ASSIGNMENT: Where "height" appears in a line of the entries below, that line should be copied.

::: DATA :::

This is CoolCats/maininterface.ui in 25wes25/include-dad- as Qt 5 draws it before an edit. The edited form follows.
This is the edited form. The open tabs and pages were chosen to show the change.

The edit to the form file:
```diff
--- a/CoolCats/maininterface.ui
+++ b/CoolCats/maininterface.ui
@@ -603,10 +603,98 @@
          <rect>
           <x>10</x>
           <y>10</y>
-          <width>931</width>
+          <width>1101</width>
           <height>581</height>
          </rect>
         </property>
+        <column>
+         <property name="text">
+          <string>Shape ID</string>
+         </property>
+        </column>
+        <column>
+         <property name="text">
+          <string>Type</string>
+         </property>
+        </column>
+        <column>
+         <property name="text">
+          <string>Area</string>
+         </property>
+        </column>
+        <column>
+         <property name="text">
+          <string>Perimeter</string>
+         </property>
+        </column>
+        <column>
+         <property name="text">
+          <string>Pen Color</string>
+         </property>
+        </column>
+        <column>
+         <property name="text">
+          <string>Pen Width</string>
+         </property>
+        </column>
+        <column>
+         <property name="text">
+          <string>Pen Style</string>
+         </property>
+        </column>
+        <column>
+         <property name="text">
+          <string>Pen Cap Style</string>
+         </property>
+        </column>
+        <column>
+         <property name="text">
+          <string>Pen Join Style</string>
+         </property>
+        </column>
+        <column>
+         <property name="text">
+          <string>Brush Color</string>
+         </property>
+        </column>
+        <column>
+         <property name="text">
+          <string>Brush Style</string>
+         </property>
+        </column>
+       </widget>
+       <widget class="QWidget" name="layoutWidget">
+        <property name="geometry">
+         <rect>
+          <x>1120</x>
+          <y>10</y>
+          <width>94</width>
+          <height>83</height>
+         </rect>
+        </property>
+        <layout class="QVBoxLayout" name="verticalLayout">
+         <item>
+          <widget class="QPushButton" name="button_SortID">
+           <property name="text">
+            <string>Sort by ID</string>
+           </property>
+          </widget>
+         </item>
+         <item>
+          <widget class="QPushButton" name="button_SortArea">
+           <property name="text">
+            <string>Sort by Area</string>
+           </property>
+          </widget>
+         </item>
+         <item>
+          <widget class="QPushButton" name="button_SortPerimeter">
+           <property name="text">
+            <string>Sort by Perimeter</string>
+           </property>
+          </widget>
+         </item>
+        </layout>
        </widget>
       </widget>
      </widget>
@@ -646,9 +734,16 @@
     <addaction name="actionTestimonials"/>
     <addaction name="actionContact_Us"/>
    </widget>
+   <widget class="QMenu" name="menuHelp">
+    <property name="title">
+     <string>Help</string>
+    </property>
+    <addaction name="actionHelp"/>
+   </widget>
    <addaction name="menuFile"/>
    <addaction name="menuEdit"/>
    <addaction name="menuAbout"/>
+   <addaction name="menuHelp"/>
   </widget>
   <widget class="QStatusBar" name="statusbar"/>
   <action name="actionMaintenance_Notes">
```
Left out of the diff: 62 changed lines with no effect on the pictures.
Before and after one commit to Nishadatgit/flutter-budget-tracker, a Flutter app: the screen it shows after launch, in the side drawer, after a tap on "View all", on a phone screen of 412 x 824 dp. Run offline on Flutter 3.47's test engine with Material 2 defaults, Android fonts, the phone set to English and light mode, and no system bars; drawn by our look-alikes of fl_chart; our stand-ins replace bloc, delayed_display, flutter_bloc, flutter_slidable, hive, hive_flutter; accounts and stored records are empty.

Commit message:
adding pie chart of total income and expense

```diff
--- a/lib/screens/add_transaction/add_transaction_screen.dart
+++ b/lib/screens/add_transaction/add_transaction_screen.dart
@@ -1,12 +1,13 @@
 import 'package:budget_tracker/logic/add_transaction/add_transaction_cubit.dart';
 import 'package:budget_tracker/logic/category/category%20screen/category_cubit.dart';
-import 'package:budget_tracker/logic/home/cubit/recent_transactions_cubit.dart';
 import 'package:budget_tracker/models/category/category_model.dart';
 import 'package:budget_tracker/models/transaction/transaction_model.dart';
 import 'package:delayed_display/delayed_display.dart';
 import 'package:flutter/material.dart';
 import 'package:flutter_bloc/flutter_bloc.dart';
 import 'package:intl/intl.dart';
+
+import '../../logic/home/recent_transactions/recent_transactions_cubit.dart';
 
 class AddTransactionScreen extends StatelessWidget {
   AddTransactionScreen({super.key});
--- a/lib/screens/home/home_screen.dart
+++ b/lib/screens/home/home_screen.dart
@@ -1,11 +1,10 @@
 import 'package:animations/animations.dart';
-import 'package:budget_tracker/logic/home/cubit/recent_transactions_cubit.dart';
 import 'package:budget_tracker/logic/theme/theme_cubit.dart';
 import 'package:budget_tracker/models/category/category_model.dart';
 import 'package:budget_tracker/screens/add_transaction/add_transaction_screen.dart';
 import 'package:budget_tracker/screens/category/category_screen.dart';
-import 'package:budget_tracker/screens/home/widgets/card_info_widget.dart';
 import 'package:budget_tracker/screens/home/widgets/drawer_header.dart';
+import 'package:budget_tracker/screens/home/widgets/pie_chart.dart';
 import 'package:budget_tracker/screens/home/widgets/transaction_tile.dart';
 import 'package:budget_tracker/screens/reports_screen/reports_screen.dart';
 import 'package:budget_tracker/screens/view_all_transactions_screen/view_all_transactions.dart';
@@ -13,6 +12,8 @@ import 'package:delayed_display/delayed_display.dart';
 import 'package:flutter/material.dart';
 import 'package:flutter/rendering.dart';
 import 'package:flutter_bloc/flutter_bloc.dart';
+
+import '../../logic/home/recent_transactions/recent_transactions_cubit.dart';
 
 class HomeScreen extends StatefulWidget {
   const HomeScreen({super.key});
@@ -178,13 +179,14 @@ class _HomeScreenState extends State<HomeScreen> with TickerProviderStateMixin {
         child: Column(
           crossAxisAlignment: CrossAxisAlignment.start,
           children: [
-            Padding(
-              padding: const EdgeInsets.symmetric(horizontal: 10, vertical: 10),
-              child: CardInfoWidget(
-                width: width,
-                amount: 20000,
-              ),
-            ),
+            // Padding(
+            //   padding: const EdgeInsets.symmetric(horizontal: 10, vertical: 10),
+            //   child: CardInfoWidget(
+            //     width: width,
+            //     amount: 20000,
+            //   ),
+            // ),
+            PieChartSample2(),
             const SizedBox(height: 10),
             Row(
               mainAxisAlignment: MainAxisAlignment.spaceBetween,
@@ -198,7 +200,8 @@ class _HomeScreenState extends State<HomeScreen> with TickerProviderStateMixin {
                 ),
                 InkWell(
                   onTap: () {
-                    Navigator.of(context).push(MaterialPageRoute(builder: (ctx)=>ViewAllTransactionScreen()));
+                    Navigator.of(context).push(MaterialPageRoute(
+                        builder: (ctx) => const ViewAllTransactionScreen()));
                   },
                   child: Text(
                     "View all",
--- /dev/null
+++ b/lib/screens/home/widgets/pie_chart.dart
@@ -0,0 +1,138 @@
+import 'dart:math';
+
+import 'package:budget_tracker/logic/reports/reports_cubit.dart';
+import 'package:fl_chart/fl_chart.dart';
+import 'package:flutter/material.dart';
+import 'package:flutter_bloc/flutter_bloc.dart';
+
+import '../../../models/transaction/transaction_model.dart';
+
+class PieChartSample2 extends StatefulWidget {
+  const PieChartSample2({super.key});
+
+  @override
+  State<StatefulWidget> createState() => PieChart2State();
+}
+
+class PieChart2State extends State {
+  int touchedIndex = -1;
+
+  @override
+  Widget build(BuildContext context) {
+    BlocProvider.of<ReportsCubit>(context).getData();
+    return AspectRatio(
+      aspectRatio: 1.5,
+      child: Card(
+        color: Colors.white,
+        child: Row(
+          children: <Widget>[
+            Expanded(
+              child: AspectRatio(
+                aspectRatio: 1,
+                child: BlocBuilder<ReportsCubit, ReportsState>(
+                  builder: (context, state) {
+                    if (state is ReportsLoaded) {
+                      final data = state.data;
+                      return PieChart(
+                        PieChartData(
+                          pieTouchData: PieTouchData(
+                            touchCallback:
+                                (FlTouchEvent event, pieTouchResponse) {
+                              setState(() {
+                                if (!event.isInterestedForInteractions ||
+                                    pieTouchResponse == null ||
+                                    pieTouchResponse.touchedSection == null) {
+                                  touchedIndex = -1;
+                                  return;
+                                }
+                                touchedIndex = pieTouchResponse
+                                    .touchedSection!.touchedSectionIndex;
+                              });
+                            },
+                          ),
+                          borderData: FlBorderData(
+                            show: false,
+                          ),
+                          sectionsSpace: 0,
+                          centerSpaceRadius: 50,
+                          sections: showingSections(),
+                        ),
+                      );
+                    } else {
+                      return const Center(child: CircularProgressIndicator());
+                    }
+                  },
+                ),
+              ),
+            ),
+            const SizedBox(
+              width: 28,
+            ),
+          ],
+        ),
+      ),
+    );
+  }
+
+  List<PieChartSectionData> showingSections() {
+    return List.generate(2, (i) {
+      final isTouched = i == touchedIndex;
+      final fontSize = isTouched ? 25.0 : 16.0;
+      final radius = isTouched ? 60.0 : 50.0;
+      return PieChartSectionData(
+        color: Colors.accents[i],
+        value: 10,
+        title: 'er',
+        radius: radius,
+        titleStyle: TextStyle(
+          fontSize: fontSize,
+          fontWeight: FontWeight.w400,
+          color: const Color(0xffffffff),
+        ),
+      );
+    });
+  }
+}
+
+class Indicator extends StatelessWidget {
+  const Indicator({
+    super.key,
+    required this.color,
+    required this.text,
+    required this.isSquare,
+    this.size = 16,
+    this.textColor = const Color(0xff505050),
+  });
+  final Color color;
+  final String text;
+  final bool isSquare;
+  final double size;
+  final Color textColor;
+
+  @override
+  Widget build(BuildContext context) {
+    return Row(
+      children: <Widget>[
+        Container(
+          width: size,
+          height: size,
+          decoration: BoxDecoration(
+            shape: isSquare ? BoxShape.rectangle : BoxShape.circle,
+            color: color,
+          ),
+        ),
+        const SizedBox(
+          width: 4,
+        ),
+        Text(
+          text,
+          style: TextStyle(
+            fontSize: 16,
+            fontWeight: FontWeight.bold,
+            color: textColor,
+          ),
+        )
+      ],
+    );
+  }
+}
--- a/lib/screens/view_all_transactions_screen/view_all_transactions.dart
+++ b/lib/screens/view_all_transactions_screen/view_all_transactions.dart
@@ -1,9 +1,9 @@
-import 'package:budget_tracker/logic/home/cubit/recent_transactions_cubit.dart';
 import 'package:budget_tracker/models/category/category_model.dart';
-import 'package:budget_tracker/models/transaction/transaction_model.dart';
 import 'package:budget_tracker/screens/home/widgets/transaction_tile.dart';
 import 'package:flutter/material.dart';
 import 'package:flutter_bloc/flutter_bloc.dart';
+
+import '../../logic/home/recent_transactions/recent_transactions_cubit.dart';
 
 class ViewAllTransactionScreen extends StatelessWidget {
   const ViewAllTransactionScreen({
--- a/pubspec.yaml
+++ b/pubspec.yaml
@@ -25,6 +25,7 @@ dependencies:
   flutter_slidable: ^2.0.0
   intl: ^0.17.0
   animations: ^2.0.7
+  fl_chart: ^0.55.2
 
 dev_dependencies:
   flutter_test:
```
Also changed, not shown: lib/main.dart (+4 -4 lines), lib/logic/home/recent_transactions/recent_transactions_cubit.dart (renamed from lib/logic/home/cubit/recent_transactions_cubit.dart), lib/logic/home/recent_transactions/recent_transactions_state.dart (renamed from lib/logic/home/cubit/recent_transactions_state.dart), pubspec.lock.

:::

YOUR RESPONSE:
           <height>581</height>
+          <height>83</height>
             const SizedBox(height: 10),
+          height: size,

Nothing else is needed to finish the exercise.